* _WHAT IS BEING ASKED_
A line belongs in the answer only if it contains the word "radius"; copy every such line from the listing below.
*** SOURCE MATERIAL ***
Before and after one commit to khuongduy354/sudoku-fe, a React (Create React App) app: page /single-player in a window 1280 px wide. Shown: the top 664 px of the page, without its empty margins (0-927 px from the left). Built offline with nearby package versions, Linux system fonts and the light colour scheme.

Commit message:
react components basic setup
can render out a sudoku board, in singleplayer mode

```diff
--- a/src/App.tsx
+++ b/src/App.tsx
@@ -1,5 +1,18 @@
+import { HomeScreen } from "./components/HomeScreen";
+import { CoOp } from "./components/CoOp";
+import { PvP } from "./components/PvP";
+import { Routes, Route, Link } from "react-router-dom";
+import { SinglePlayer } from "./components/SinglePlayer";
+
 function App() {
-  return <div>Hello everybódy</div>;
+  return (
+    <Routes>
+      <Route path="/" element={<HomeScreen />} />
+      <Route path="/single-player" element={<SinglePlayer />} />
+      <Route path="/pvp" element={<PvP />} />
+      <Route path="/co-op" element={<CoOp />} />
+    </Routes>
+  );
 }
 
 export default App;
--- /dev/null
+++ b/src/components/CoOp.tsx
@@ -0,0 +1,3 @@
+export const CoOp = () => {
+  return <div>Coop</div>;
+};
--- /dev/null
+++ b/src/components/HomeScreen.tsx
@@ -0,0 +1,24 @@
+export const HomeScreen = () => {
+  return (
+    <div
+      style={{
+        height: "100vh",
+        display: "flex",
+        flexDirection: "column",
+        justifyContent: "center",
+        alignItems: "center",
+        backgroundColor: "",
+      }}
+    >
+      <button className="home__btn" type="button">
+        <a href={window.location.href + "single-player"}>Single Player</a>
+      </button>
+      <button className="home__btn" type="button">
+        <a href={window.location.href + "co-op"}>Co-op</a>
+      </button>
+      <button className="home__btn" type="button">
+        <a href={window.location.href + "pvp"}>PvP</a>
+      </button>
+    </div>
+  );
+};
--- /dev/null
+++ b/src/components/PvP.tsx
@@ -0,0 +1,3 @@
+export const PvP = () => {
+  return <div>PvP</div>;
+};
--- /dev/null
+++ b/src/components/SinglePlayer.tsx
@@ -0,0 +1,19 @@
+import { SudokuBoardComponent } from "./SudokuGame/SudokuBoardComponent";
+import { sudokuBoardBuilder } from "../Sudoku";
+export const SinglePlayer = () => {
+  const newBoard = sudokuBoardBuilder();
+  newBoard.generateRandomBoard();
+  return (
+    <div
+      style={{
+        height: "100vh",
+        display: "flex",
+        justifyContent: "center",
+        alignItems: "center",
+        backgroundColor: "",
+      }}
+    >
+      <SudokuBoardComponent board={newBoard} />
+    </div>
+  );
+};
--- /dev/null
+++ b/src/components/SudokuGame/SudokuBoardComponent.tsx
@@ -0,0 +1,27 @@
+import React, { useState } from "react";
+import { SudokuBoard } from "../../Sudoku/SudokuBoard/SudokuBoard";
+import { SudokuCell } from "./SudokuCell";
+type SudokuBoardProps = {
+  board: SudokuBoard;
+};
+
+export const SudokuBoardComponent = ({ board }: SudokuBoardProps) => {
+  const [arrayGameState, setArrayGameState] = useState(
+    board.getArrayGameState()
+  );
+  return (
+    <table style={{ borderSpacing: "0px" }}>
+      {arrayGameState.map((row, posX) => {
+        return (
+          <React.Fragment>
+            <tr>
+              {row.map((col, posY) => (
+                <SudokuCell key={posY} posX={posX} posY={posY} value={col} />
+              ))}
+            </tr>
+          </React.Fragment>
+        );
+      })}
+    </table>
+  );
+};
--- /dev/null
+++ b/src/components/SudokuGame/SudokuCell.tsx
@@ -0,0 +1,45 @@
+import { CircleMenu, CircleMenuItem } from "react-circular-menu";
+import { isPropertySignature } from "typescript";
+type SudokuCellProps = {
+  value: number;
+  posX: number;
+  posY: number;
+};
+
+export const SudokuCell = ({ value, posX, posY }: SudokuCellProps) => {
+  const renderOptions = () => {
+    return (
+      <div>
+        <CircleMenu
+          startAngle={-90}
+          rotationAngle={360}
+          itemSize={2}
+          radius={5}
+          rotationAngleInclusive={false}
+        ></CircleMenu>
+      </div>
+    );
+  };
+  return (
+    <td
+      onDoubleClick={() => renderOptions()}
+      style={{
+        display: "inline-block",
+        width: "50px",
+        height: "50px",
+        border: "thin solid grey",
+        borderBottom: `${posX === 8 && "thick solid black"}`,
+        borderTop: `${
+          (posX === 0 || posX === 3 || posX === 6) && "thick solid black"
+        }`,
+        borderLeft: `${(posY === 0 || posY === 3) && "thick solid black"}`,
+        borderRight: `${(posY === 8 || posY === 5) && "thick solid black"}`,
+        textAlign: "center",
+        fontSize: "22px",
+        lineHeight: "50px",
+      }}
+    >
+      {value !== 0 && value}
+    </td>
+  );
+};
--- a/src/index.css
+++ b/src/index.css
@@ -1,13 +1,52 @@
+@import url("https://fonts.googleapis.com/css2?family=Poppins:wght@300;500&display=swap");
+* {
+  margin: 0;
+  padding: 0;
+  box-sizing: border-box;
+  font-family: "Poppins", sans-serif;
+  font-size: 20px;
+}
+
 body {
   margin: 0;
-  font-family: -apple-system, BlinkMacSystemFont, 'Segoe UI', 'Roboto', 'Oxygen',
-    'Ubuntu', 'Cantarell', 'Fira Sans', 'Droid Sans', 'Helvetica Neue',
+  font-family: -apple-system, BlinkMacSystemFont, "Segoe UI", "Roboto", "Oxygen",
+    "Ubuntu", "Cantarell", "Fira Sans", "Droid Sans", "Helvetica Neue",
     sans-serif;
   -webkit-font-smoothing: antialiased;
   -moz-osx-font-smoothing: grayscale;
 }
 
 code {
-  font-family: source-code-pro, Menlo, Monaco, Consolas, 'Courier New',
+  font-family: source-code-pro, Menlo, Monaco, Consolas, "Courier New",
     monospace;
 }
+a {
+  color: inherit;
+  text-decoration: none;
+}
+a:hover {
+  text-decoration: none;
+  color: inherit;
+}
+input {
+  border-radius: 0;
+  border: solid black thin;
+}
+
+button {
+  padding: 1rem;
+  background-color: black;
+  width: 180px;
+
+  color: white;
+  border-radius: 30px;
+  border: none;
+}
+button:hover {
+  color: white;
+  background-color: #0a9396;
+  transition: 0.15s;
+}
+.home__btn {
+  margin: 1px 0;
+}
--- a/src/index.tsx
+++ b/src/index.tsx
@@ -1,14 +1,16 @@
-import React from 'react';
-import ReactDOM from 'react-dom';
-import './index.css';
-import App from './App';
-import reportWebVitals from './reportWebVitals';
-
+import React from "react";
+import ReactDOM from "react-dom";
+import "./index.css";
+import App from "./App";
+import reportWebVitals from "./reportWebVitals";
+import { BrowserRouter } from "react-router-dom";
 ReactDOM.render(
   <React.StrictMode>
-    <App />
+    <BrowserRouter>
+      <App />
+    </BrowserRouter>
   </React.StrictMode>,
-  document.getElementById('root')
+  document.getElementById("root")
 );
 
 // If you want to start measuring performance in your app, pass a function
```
*** End of SOURCE MATERIAL ***
*** SOURCE MATERIAL ***
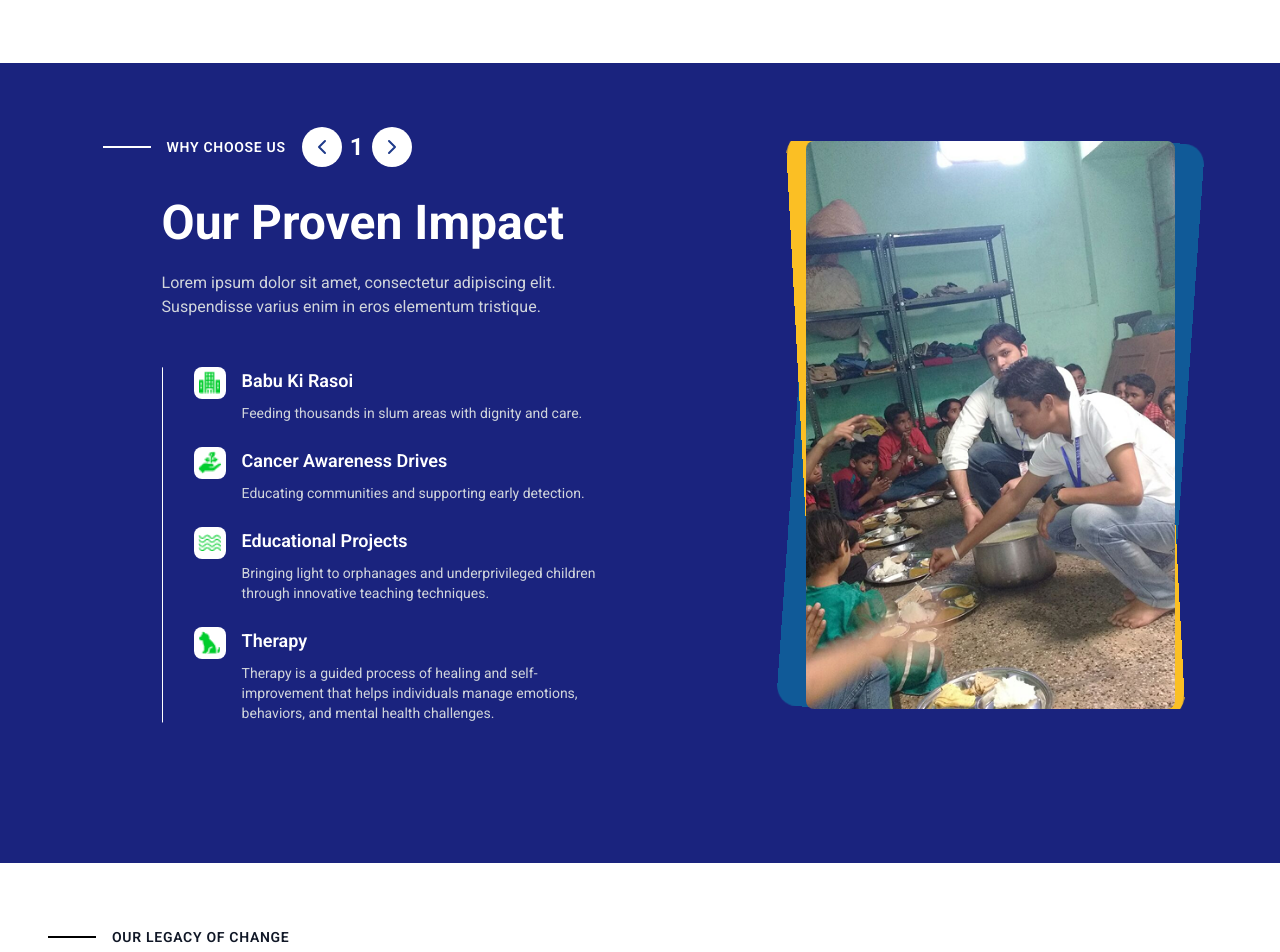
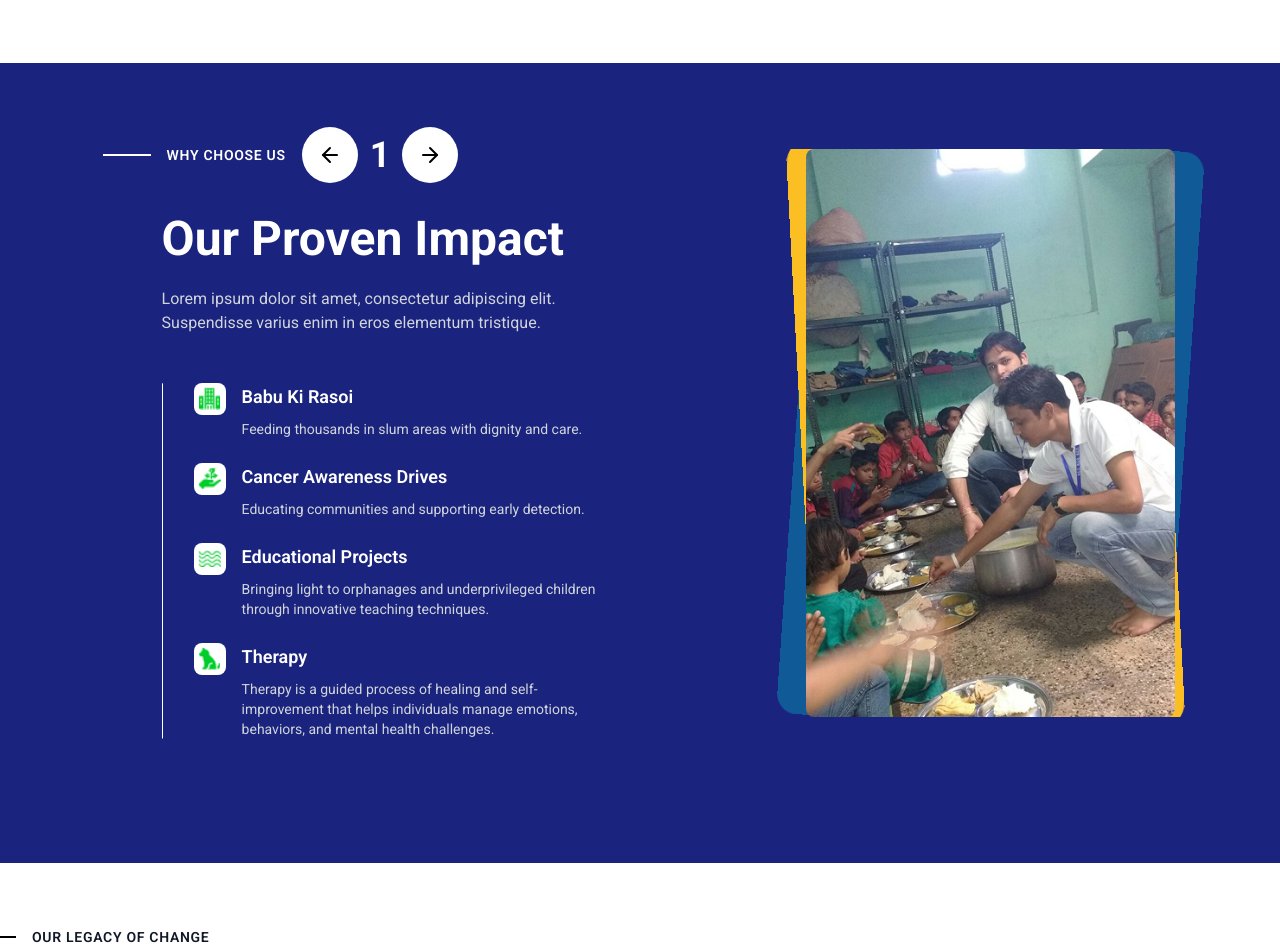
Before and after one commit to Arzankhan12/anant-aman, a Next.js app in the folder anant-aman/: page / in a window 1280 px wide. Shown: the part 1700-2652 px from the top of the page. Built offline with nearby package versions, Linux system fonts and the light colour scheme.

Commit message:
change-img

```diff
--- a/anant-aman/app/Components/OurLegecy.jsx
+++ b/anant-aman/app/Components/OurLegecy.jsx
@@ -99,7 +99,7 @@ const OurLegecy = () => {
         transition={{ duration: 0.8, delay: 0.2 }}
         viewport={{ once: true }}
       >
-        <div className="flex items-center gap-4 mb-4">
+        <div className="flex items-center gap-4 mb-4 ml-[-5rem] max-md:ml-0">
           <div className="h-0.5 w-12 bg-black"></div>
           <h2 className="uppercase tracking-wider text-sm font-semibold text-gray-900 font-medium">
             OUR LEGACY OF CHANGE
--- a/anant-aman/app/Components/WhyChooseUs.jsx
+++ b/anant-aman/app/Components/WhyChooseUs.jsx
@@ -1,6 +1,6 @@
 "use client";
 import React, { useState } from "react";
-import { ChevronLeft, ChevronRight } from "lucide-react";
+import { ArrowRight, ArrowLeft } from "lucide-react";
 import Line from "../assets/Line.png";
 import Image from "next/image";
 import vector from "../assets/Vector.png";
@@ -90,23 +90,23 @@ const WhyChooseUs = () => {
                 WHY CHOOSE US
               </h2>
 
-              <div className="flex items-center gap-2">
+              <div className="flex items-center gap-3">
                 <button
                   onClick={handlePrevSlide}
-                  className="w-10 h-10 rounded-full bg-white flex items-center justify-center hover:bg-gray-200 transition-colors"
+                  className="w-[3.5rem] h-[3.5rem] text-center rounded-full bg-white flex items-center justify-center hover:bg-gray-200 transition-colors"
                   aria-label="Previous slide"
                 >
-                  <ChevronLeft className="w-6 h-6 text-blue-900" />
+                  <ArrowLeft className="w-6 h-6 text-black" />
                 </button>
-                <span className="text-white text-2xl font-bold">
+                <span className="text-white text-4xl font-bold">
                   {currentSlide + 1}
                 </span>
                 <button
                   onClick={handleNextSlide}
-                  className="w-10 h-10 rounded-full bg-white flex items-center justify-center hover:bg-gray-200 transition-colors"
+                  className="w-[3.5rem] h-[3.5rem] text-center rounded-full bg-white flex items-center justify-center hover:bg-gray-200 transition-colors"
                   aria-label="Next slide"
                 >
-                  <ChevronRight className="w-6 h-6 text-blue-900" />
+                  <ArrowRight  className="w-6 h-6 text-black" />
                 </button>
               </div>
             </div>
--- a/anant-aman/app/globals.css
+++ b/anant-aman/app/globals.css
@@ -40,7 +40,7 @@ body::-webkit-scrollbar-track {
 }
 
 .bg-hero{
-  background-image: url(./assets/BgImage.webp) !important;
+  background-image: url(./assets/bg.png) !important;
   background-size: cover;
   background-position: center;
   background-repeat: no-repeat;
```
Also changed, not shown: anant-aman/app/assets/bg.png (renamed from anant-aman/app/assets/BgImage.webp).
*** End of SOURCE MATERIAL ***
* _EXPECTED ANSWER_
+          radius={5}
+  border-radius: 0;
+  border-radius: 30px;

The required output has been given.